Dad's Life by Susan Rayner

How do I begin to tell my father’s story, for it began long before my birth. I can only imagine by putting together the pieces of his life that I remember in a brief passage of time.

Memories he recalled began in 1924 somewhere in Western Europe. A suburban semi-detached house on the outskirts of a large City with woods and green gardens like anywhere familiar to my own upbringing in North-West London. He spoke another language, had another name, a secure family, loving parents, a comfortable home. Not ostentatious, just enough food, clothing, a local school like all the other children in the neighbourhood. They were mostly indigenous people, though my grandmother and her mother were very dark skinned with dark hair; maybe Spanish, native -American, or Asian origins.

Everything seemed peaceful until the uprising of fascism in the city and the suburbs. Buildings on fire, men, women and children rounded up and beaten, then disappeared. If fear was tangible, it was at my father’s own doorstep, terrifying him and his family in a dull, needless and cruel war.

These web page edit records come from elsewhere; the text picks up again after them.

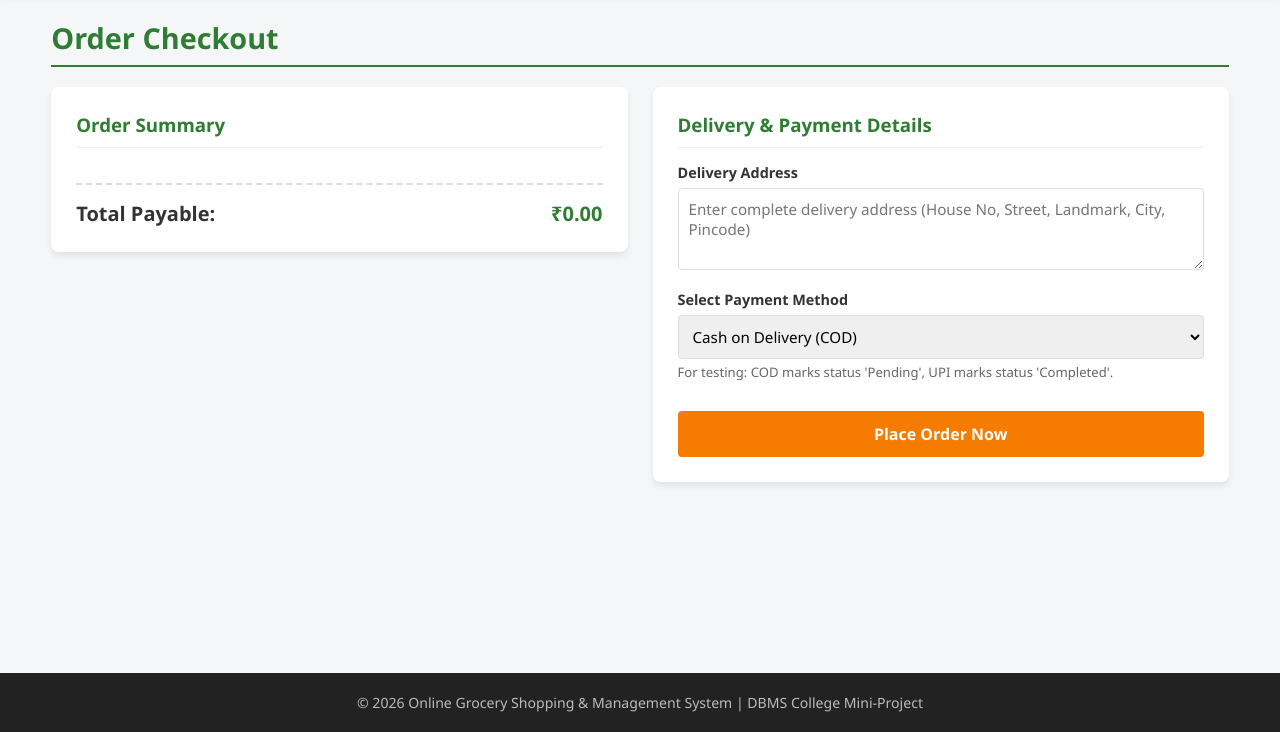
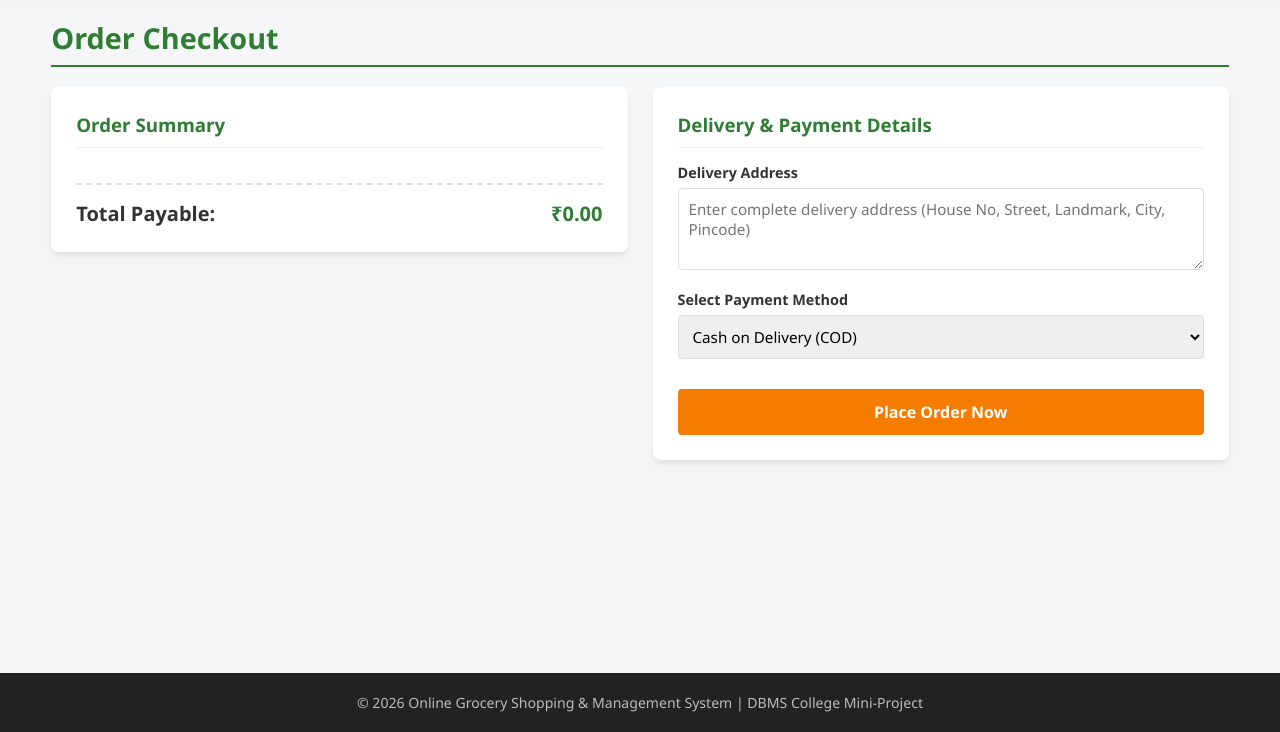
Before and after one commit to Mayur0785/dbms-project, a website: page frontend/checkout.html in a window 1280 px wide. Shown: the part 68-800 px from the top of the page. Drawn offline with Linux system fonts and the light colour scheme; no server answers.

Commit message:
Remove testing notes from project UI

```diff
--- a/frontend/checkout.html
+++ b/frontend/checkout.html
@@ -55,7 +55,6 @@
                             <option value="Cash on Delivery">Cash on Delivery (COD)</option>
                             <option value="UPI">UPI (Google Pay / PhonePe / Paytm)</option>
                         </select>
-                        <small class="checkout-help-note">For testing: COD marks status 'Pending', UPI marks status 'Completed'.</small>
                     </div>
 
                     <button type="submit" class="btn btn-secondary btn-place-order">Place Order Now</button>
--- a/frontend/css/checkout.css
+++ b/frontend/css/checkout.css
@@ -72,12 +72,6 @@
     color: var(--primary-color);
 }
 
-.checkout-help-note {
-    color: #666;
-    display: block;
-    margin-top: 4px;
-    font-size: 0.82rem;
-}
 
 .btn-place-order {
     margin-top: 15px;
```
Also changed, not shown: backend/scripts/verify-mongo-migration.js (+4 -4 lines).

His father, my grandfather, was arrested for no apparent reason in front of my father, a young child, and his mother and sister. He was taken away by uniformed police guards, returning many weeks later having been interrogated and tortured. Almost a skeleton with his clothing torn and filthy, the shadow of the man he had once been. My grandmother Charlotte was quiet and inwardly imploding, desperate for the wellbeing of her husband and children and their future.

But the war was real, and a living hell was closing in on them. My father was just a child at the outbreak of WW2. By the age of 15 he was sent by his parents on a train to England with hundreds of children. There was a heavy-hearted separation - the kind of trauma that is beyond words to describe. So, I’ll just leave it blank and let this be a moment of reflection on feelings that could not and would never be expressed.


After a few years of public school in the North of England, WW2 was literally everywhere, and my father joined the army. I’m not sure how much he chose to or was conscripted. He seemed to put every effort into his part in defeating fascism and his personal aim was to be reunited with his parents. That hope sustained my father through the trials he had to face - many trials through school and army life.

He told us stories around the dinner table sometimes, during the 1960’s and 70’s. Memories of his past had to be shared somewhere and his closest family was the safest place for them to be aired.

I recall him saying that he led a group of Italian prisoners of war back to Italy. He was made a Captain and kept his medals close by always, along with a photograph of his beloved parents on his study desk. He would never see them again. Their disappearance remained a mystery for many years until he discovered that they’d been shot and buried somewhere in Eastern Europe.

As an empath, I could always sense what he concealed; the loss and bereavement, that were with him until the day he died. His spirit was finally set free, and I could almost see him fly off into the sky from his death bed.

As his daughter, I was at times terrified of my father’s anger and disapproval of anything less than perfection. It was hard to just be a fun loving, carefree child in that environment, but I am grateful for the memories we shared, some quality times spent together and the stable homelife that he provided.